Bringing visibility for Black artists
BY NIKAYLA KIRCHNER, STAFF WRITER
Art exhibits. Spoken word. Rap performances. On Saturday, Feb. 8, the Black community at Mason debuted the Black Excellence Gala Art Show in Dewberry Hall, where Black art ranging from canvas paintings to photography to poetry were acknowledged and appreciated by all.
Located inside the Gold Room in Dewberry Hall, viewers were immediately greeted with dim lighting, soft music and a wide variety of art exhibits, each centered around the artists’ own unique perspectives towards the Black community.
It was evident that the prominent theme of the exhibition was the power of community and the Black body, as presented through different modes and mediums. Much of the work centered around controversial themes and concepts. For instance, a handful of artists portrayed scenes of painted symbols associated with the shooting of Trayvon Martin, in addition to a few more depictions of police brutality.
“My works depict what it’s like to be a young Black [woman] in America,” said gala artist and community health major Breyanna Woods. “Some tell personal stories, others tell stories for Black women and men, some bring awareness to what we go through in our day to day lives.”
Freshman forensic science major Jacayla Richardson built upon Woods’ statement when she described her work and how it aims to truthfully illustrate the reality of the Black community as a three-dimensional concept, touching on other concepts of violence and mental health.
“Even though we all come in different shades and skin tones, we all share the same struggles as Black people,” she stated. “For instance, my works depicts the struggle of mental illness in the Black community and how it should be addressed more and its lack of discussion within the community.”
The biggest take-away from the event was not just the cultural appreciation for the works of an incredibly underappreciated group, but rather the unity art brings to the Black community. Much like the community itself, the artwork was very collective, drawing from similar themes. For instance, the violence that the Black community faces daily, from police brutality to the KKK.
The ways that art can be simultaneously both an individual and collective form of expression, with each artist contributing their own experience and perspective of the community into the collective consciousness of it altogether.“It means representation: to know that there’s someone out there that has the same beliefs as you and supports,” Woods said.
“Art for Black people is really up-and-coming, and it’s amazing to be a Black person expressing themselves just like anyone else,” gala artist and graphic design major Asiya Freeman said.
Gala artist and marketing major Emond Dash, whose works center around the depiction of the strong Black female, built upon Freeman’s statement on the power of art as not only a personal outlet but a community outlet. “Art was always a way for me to connect to people,” he said. “I’m not an open book, so this is my way of communicating and translating my thoughts to people.”
The Black Excellence Gala Art Show was a momentous portrayal of the power of the Black community as an underappreciated yet visible aspect of the community.
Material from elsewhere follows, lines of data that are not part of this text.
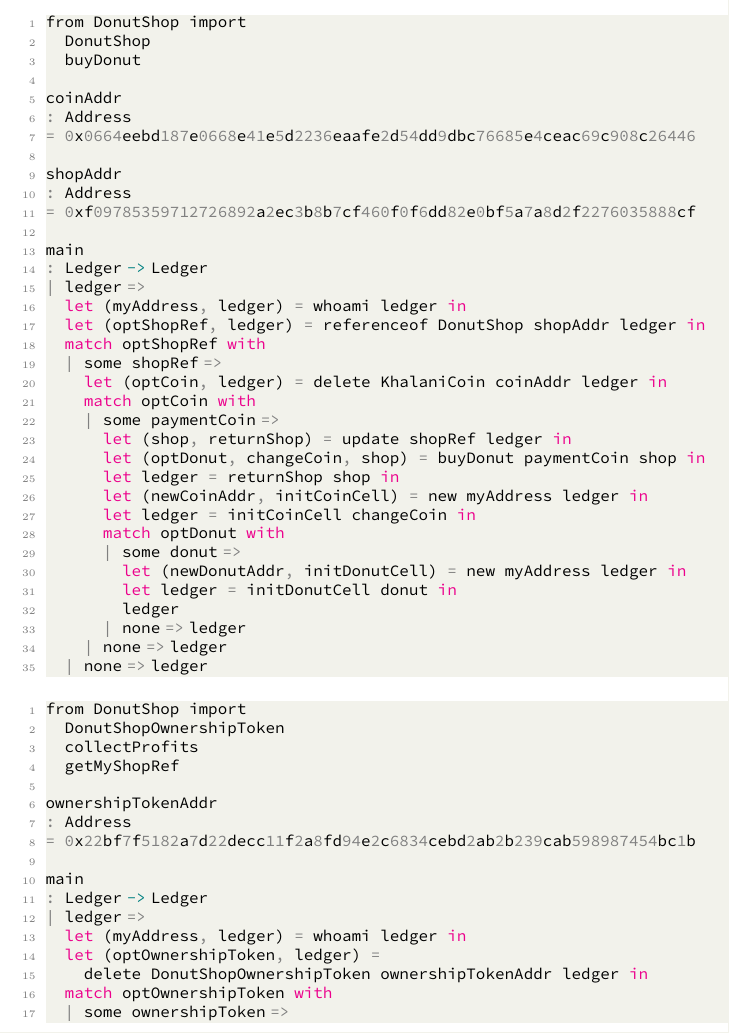
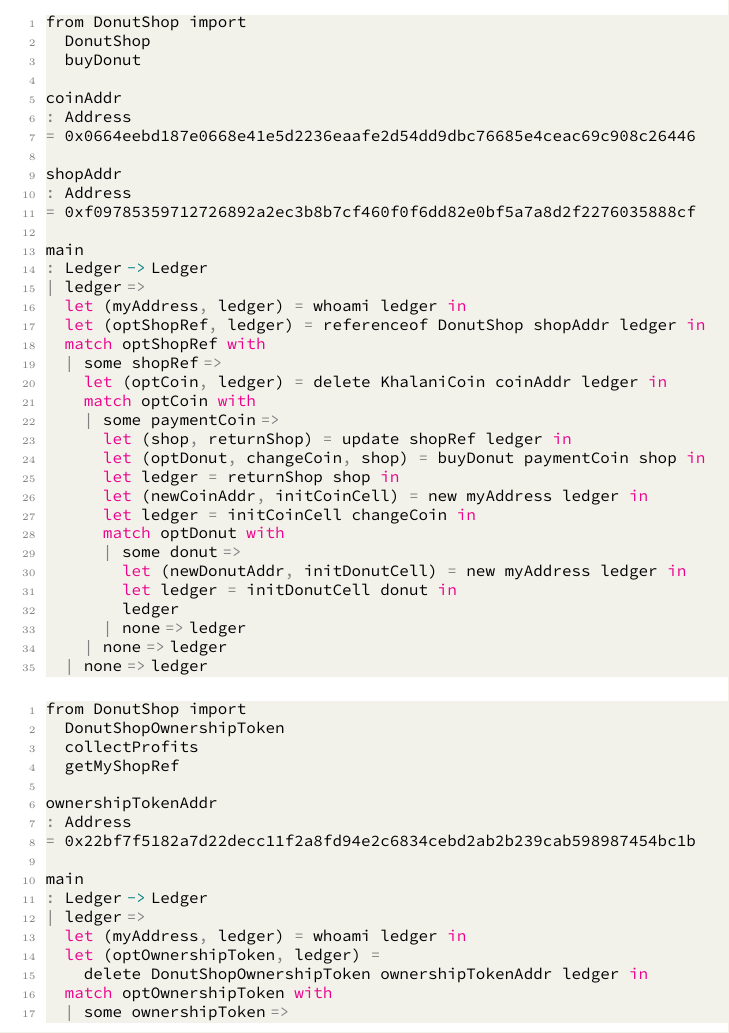
Before and after one commit to Pevnik-Labs/cubix-litepaper, a LaTeX document (khalani-whitepaper.tex, which reads axi-listings-settings.tex): part of page 12 of 13, cut so that both start at the same text. The pictures show the PDF file khalani-whitepaper.pdf that the author committed with the source.

Commit message:
Disable highlighting of digits in listings.

```diff
--- a/axi-listings-settings.tex
+++ b/axi-listings-settings.tex
@@ -34,16 +34,6 @@
     {&}{{{\color{codegray}\&}}}{1}
     {\{\}}{{{\color{codegray}\{\}}}}{1}
     {()}{{{\color{codegray}()}}}{1}
-    {0}{{{\color{codegray}0}}}{1}
-    {1}{{{\color{codegray}1}}}{1}
-    {2}{{{\color{codegray}2}}}{1}
-    {3}{{{\color{codegray}3}}}{1}
-    {4}{{{\color{codegray}4}}}{1}
-    {5}{{{\color{codegray}5}}}{1}
-    {6}{{{\color{codegray}6}}}{1}
-    {7}{{{\color{codegray}7}}}{1}
-    {8}{{{\color{codegray}8}}}{1}
-    {9}{{{\color{codegray}9}}}{1}
     {->}{{{\color{teal}->}}}{1}
     {+}{{{\color{teal}+}}}{1}
     {*}{{{\color{teal}*}}}{1}
```
Also changed, not shown: khalani-whitepaper.pdf.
As Woods eloquently put it, “This is art made by us, about us, for us.”